■ **Exercise**: If a line in the entries below includes "calendar", show that line.
------------------------------
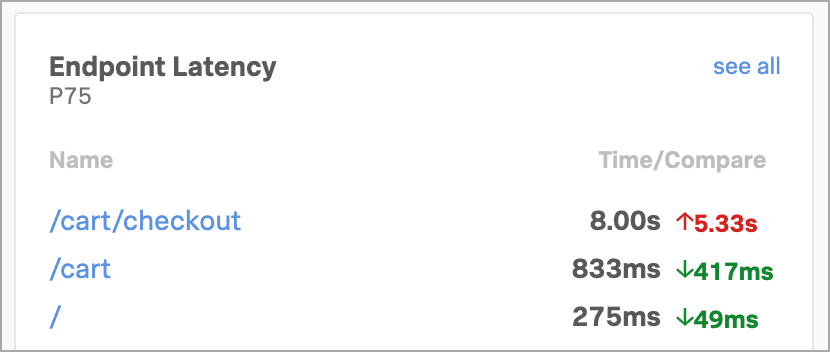
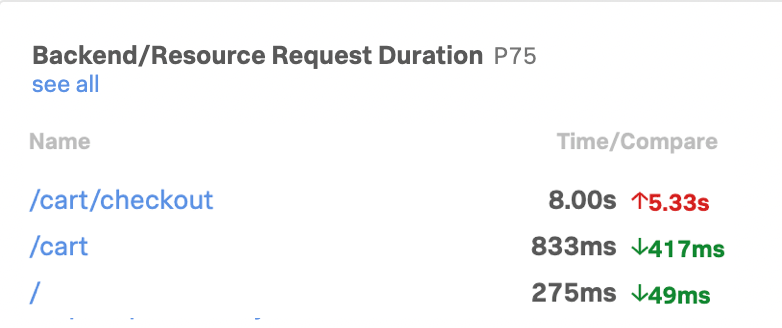
updated images

diff --git a/get-started/use-cases/use-case.rst b/get-started/use-cases/use-case.rst
@@ -73,7 +73,7 @@ The first thing Kai wants to know about the alert they just received is: What's 
 
     .. image:: /_images/get-started/endpoint-latency.png
       :width: 75%
-      :alt: This screenshot shows the Endpoint Latency module in Splunk Real User Monitoring. The module shows a latency of 8 seconds for the /cart/checkout endpoint.
+      :alt: This screenshot shows the Backend/Resource Request duration module in Splunk Real User Monitoring. The module shows a latency of 8 seconds for the /cart/checkout endpoint.
 
   2. Kai isn't sure if the two issues are related or whether they are the cause of the problems on the site. They decide to dig into the high latency of the :code:`/cart/checkout` endpoint because the page load time and largest contentful paint for :code:`cart/checkout` are also high.
   
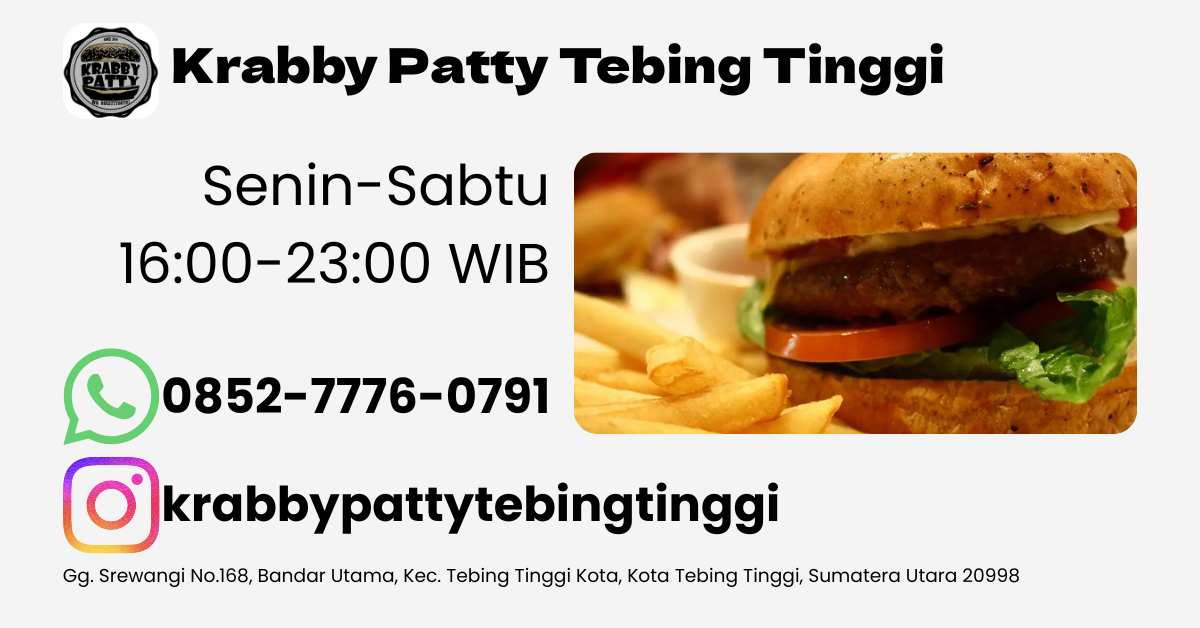
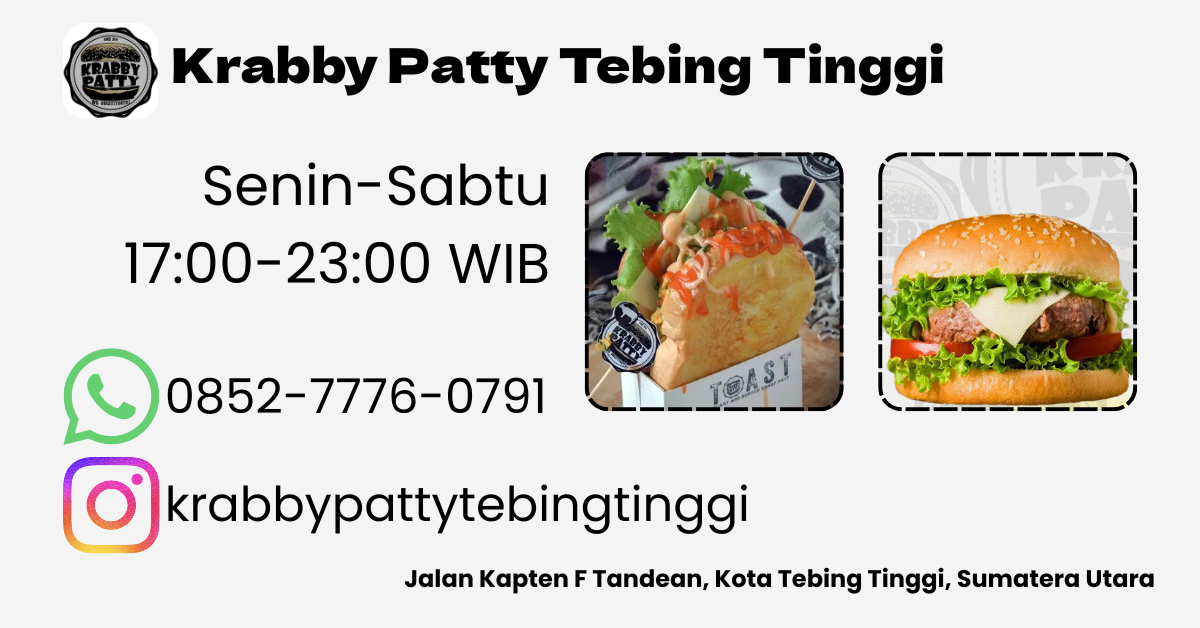
chore: update site image

diff --git a/index.html b/index.html
@@ -7,7 +7,7 @@
     <title>Krabby Patty Tebing Tinggi</title>
     <meta
       property="description"
-      content="HALAL FOOD. Burger dan toast 100% fresh."
+      content="HALAL FOOD. Senin-Sabtu, 17:00-23:00 WIB. Kota Tebing Tinggi, Sumatera Utara"
     />
 
     <meta property="twitter:image" content="/summary_large_image.png" />
@@ -15,7 +15,7 @@
     <meta property="twitter:title" content="Krabby Patty Tebing Tinggi" />
     <meta
       property="twitter:description"
-      content="HALAL FOOD. Burger dan toast 100% fresh."
+      content="HALAL FOOD. Senin-Sabtu, 17:00-23:00 WIB. Kota Tebing Tinggi, Sumatera Utara"
     />
 
     <meta property="og:title" content="Krabby Patty Tebing Tinggi" />
@@ -23,7 +23,7 @@
     <meta property="og:site_name" content="Krabby Patty Tebing Tinggi" />
     <meta
       property="og:description"
-      content="HALAL FOOD. Burger dan toast 100% fresh."
+      content="HALAL FOOD. Senin-Sabtu, 17:00-23:00 WIB. Kota Tebing Tinggi, Sumatera Utara"
     />
     <meta
       property="og:url"
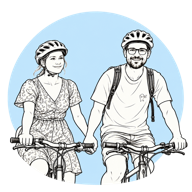
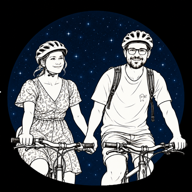
Extend starry background across mobile viewport

diff --git a/developer-test/index.html b/developer-test/index.html
@@ -6,8 +6,8 @@
     <meta name="theme-color" content="#245b7c" />
     <title>Pia & Paul · Adventskalender-Test</title>
     <meta name="description" content="Getrennte Testumgebung für den Adventskalender von Pia und Paul." />
-    <link rel="icon" href="../pia-und-paul-github/icon-pia-paul-192.png" type="image/png" sizes="192x192" />
-    <link rel="apple-touch-icon" href="../pia-und-paul-github/icon-pia-paul-512.png" />
+    <link rel="icon" href="../pia-und-paul-github/icon-pia-paul-192.png?v=2" type="image/png" sizes="192x192" />
+    <link rel="apple-touch-icon" href="../pia-und-paul-github/icon-pia-paul-512.png?v=2" />
     <link rel="manifest" href="manifest.webmanifest" />
     <link rel="stylesheet" href="https://unpkg.com/leaflet@1.9.4/dist/leaflet.css" crossorigin="" />
     <link rel="stylesheet" href="../pia-und-paul-github/styles.css" />
@@ -18,11 +18,11 @@
     <link rel="stylesheet" href="../pia-und-paul-github/alpine-sky.css" />
     <link rel="stylesheet" href="../pia-und-paul-github/door-refinement.css?v=2" />
     <link rel="stylesheet" href="../pia-und-paul-github/mobile-calendar.css?v=1" />
-    <link rel="stylesheet" href="../pia-und-paul-github/calm-alpine.css?v=28" />
+    <link rel="stylesheet" href="../pia-und-paul-github/calm-alpine.css?v=29" />
     <style>.developer-panel{width:min(100%,73rem);margin:-1rem auto 2rem;padding:1rem 1.15rem;border:1px dashed #c9934f;border-radius:.85rem;background:#fff5da}.developer-panel .eyebrow{margin-bottom:.35rem;color:#8a5b15}.developer-panel form{display:grid;gap:.35rem}.developer-panel label{margin:0}.test-day-controls{display:flex;gap:.6rem;align-items:center}.test-day-controls select{flex:1;min-width:0;padding:.58rem .65rem;border:1px solid #dfbd7b;border-radius:.55rem;color:var(--ink);background:#fffaf5}.test-day-controls .quiet-button{padding:.6rem .7rem;border-radius:.55rem;color:#6d4411;background:#f2d497;font-weight:700;white-space:nowrap}.developer-panel>p:last-child{margin:.65rem 0 0;color:#765e6b;font-family:Arial,sans-serif;font-size:.78rem}@media(max-width:390px){.test-day-controls{align-items:stretch;flex-direction:column}}</style>
     <script src="config.js"></script>
     <script defer src="https://unpkg.com/leaflet@1.9.4/dist/leaflet.js"></script>
-    <script defer src="../pia-und-paul-github/app.js?v=20261006-51"></script>
+    <script defer src="../pia-und-paul-github/app.js?v=20261006-52"></script>
   </head>
   <body><main id="app" class="loading">Test-Adventskalender wird vorbereitet …</main></body>
 </html>

diff --git a/pia-und-paul-github/calm-alpine.css b/pia-und-paul-github/calm-alpine.css
@@ -156,18 +156,6 @@ body,
 .door.workshop-door.complete { opacity: .92; }
 .door.calendar-door.missing,
 .door.workshop-door.overdue { filter: saturate(.86); opacity: .84; }
-.door.workshop-door.special {
-  border-color: #b8c8cf;
-  background: linear-gradient(180deg, #dce8ec 0%, #9fb7c1 100%);
-  filter: saturate(.38);
-  opacity: .72;
-}
-.door.workshop-door.special.active {
-  border-color: #8caab6 !important;
-  background: linear-gradient(180deg, #d4e4e9 0%, #98b2bd 100%) !important;
-  box-shadow: 0 0 0 2px #d7e5e9 !important;
-  opacity: .84;
-}
 .door.workshop-door.today { border-color: #245b7c; }
 .door.workshop-door.upcoming,
 .door.locked { background: linear-gradient(180deg, #dceff5 0%, #9bc5d6 100%); }
@@ -522,6 +510,16 @@ body,
     overscroll-behavior: none;
   }
   body:has(.app-shell) {
+    background: #061523;
+  }
+  /* Der feste Untergrund liegt bewusst auf dem Body: Er reicht damit auch
+     in die seitlichen Safe-Area-Ränder einer installierten iPhone-Web-App. */
+  body:has(.app-shell)::before {
+    position: fixed;
+    z-index: 0;
+    inset: 0;
+    display: block;
+    content: "";
     background-image:
       linear-gradient(180deg, #03102166 0%, #061523a6 100%),
       url("https://images.unsplash.com/photo-1593959734793-6e92d102da1e?auto=format&fit=crop&w=2400&q=85");
@@ -529,12 +527,16 @@ body,
     background-repeat: no-repeat;
     background-size: cover;
   }
+  #app:has(.app-shell) {
+    position: relative;
+    z-index: 1;
+  }
   .app-shell.calendar-shell,
   .workshop-shell {
     min-height: 100dvh;
     height: 100dvh;
     padding-bottom: max(.8rem, env(safe-area-inset-bottom));
-    background-attachment: scroll;
+    background: transparent;
   }
   .calendar-shell .topbar,
   .workshop-shell .topbar { padding-top: max(.85rem, calc(env(safe-area-inset-top) + .4rem)); }

diff --git a/pia-und-paul-github/index.html b/pia-und-paul-github/index.html
@@ -6,8 +6,8 @@
     <meta name="theme-color" content="#245b7c" />
     <title>Pia & Paul · Adventskalender</title>
     <meta name="description" content="24 kleine Fragen für Pia und Paul." />
-    <link rel="icon" href="icon-pia-paul-192.png" type="image/png" sizes="192x192" />
-    <link rel="apple-touch-icon" href="icon-pia-paul-512.png" />
+    <link rel="icon" href="icon-pia-paul-192.png?v=2" type="image/png" sizes="192x192" />
+    <link rel="apple-touch-icon" href="icon-pia-paul-512.png?v=2" />
     <link rel="manifest" href="manifest.webmanifest" />
     <link rel="stylesheet" href="https://unpkg.com/leaflet@1.9.4/dist/leaflet.css" crossorigin="" />
     <link rel="stylesheet" href="styles.css" />
@@ -18,10 +18,10 @@
     <link rel="stylesheet" href="alpine-sky.css" />
     <link rel="stylesheet" href="door-refinement.css?v=2" />
     <link rel="stylesheet" href="mobile-calendar.css?v=1" />
-    <link rel="stylesheet" href="calm-alpine.css?v=28" />
+    <link rel="stylesheet" href="calm-alpine.css?v=29" />
     <script src="config.js"></script>
     <script defer src="https://unpkg.com/leaflet@1.9.4/dist/leaflet.js"></script>
-    <script defer src="app.js?v=20261006-51"></script>
+    <script defer src="app.js?v=20261006-52"></script>
   </head>
   <body><main id="app" class="loading">Euer Adventskalender wird vorbereitet …</main></body>
 </html>

diff --git a/pia-und-paul-github/app.js b/pia-und-paul-github/app.js
@@ -359,10 +359,11 @@ function renderWorkshop(message = "") {
     const answer = ownAnswers[day];
     const doorPrompt = prompts[session.partner][day - 1];
     const isGiftDoor = doorPrompt.kind === "gift";
-    const isSpecialDoor = isGiftDoor || doorPrompt.kind === "offline";
     const isComplete = Boolean(answer) || (isGiftDoor && giftAcknowledged);
-    const stateClass = isComplete ? "complete" : isSpecialDoor ? "special" : day < today ? "overdue" : day === today ? "today" : "upcoming";
-    const marker = isComplete ? "✓" : day < today && !isSpecialDoor ? "!" : day === today && !isSpecialDoor ? "•" : "";
+    // Auch das flüsternde Türchen und die Überraschung folgen farblich exakt
+    // den normalen Werkstatt-Zuständen; sie bekommen keine Sonderfarbe.
+    const stateClass = isComplete ? "complete" : day < today ? "overdue" : day === today ? "today" : "upcoming";
+    const marker = isComplete ? "✓" : day < today ? "!" : day === today ? "•" : "";
     return `<button class="door workshop-door ${stateClass} ${selectedWorkshopDay === day ? "active" : ""}" data-workshop-day="${day}">${mountain(day)}<span>${day}</span><b aria-hidden="true">${marker}</b></button>`;
   }).join("");
   const prompt = prompts[session.partner][selectedWorkshopDay - 1];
------------------------------
■ **Answer space**:
     <link rel="stylesheet" href="../pia-und-paul-github/mobile-calendar.css?v=1" />
 .door.calendar-door.missing,
   .app-shell.calendar-shell,
   .calendar-shell .topbar,
     <link rel="stylesheet" href="mobile-calendar.css?v=1" />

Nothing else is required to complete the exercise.